Did I ever tell you the story of the night I spent in jail? And did you know I do not drink coffee, ever?
My folks were heavy coffee drinkers but I never liked the taste as a kid. We spent one rainy afternoon on the boat on the Chesapeake, sitting at the dinette playing cards, my folks with coffee in their tall Aladdin™ tumblers and me with Pepsi™ in mine. The tumblers were all red. You know what comes next, right? Yeppers, I grabbed the wrong one and took a healthy chug. Even the Pepsi™ didn’t kill it. I do not drink coffee to this day.
Just to get away from all the battery acid at home, I went to college in Hoboken and ended up just six blocks from a Maxwell House coffee plant. I love the smell but still can’t stand the taste.

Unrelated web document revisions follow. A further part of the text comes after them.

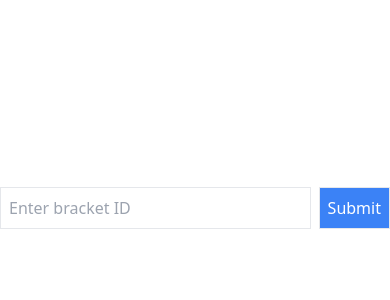
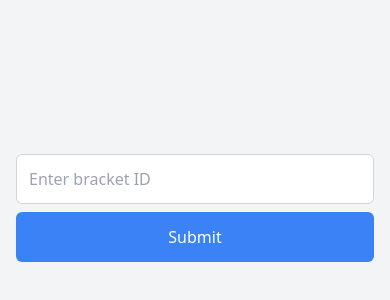
Before and after one commit to reyunj/bracket, a Next.js app: page / in a window 390 px wide. Shown: the part 206-506 px from the top of the page. Built offline with nearby package versions, Linux system fonts and the light colour scheme.

Commit message:
Responsive home

```diff
--- a/app/page.js
+++ b/app/page.js
@@ -9,25 +9,24 @@ export default function Home() {
   };
 
   const handleSubmit = (e) => {
-    e.preventDefault(); // Prevent form submission
-    // Open the new page in a new tab
+    e.preventDefault();
     window.open(`/bracket/${bracketId}`, "_blank");
   };
 
   return (
-    <div className="flex flex-col items-center justify-center min-h-screen">
-      <div className="w-full max-w-4xl mb-4">
-        <form onSubmit={handleSubmit} className="flex">
+    <div className="flex flex-col items-center justify-center min-h-screen bg-gray-100">
+      <div className="w-full max-w-md mb-4 px-4">
+        <form onSubmit={handleSubmit} className="flex flex-col sm:flex-row">
           <input
             type="text"
             value={bracketId}
             onChange={handleBracketIdChange}
             placeholder="Enter bracket ID"
-            className="border p-2 w-full"
+            className="border border-gray-300 p-3 rounded-md w-full sm:w-3/4 mb-2 sm:mb-0 sm:mr-2 transition duration-300 focus:outline-none focus:ring-2 focus:ring-blue-400"
           />
           <button
             type="submit"
-            className="ml-2 border p-2 bg-blue-500 text-white"
+            className="border border-transparent p-3 bg-blue-500 text-white rounded-md hover:bg-blue-600 transition duration-300"
           >
             Submit
           </button>
```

Back to jail.
My first car was Triumph TR-3A which got me through senior year in high school and my freshman year in college. I might still have it if my roommates hadn’t decided to float test it in the Hudson.
Enter Thunder Bug.
My beautifully restored 1950 Volkswagen Beetle had 27 coats of hand rubbed ember firemist paint (a 1967 Cadillac lacquer), hand stitched leatherette seats, and a 140-horsepower Corvair engine under the sleek, vented hood that exceeded the original body lines by no more than six inches. It had the split rear window and “semaphore” turn signals that flopped out of the B-pillars. It was occasionally persnickety.
A few Volkswagens were imported into the United States in 1949 by Ben Pon, but they didn’t gain much popularity. In 1950, Volkswagen Beetles started arriving into Dublin packed in crates in what was termed “completely knocked down” form, ready to be assembled.
Despite the 33 horsepower engine, the Beetle was designed for “sustained high speeds” on the Autobahn. Assuming 72.2 mph is considered fast.
I always wanted more. 140HP was about right. Thunder Bug could, um, break the speed limit anywhere. Even on the Autobahn.
The American deluxe Beetles got hydraulic brakes in 1952, and lost their semaphores in 1955. Mine had mechanical brakes and semaphores.
I’ve pretty much always been a gearhead which is a good thing since most of my cars have required a certain amount of wrenching. Even Thunder Bug. Maybe especially Thunder Bug.
One dark and stormy Sunday night (Really. It was November. Near freezing. Pouring rain. Bitter.) I was on my way back to school when Thunder Bug coughed twice and died on the four-lane 202 in Somerville, New Jersey. I coasted to the side of the road and popped the hood. Did I mention it was pouring? I had no flashlight so I was feeling around the engine compartment for something that felt familiar when my world lit up. It was so bright, I thought the stadium next door had blown up except there was no stadium next door.
It was a Somerville cop. Patrol car with high beams and twin million candlepower spots.
To set the scene, I was a college kid with a hot rod. I was probably unkempt. I was definitely unshaven. I was absolutely soaked. It was about 1969. College kids and authorities didn’t mix well.
He was smart enough to stay in his car where it was warm and dry. I wandered back and we spoke through his slightly lowered window. I ‘splained what had happened. He volunteered to stay and “light the scene” for me while I troubleshot the car.
I spent the next half hour alternating between his (warm, dry) passenger seat and tracing wires and fuel lines in the (cold, wet) work space under the hood. We determined it was a dead fuel pump.
“You can’t leave it here on the road overnight,” he said.
“There’s a car parts store right over there. If you think we can push it into the lot, you can leave it there.”
Did you notice the “we”? He helped get the car down into the parking lot.
“I can’t let you stay here,” he said. “Do you have any place to go?” Only later did I realize he was afraid for my health if I had slept in the car, not worried about my transiency. I told him I was on my way to school and had neither family nor friends in Somerville.
“I guess I’ll have to put you up then. Get in.”
So we rode back to the police station. He got me a couple of blankets and showed me the closet where they keep the cots. The closet had, um, bars. And a door that locked from the outside.
Fortunately, I got a single.
They didn’t lock the door.
And they gave me an extra pillow to go with the extra blanket.
Still, I didn’t sleep well. I had to keep kicking the door to make sure it was unlatched.
Reveille came early Monday morning. As my night watch rescuer was going off duty, he brought me in a take-out cup of black coffee. I hate good coffee and this was cop coffee. Best drink I’ve ever had. I drank it all down. And then he took me back to Thunder Bug. The rain had stopped.
Good cops they grow in Somerville, NJ. Good cops, indeed.
Next up, my ride in a New York City paddy wagon…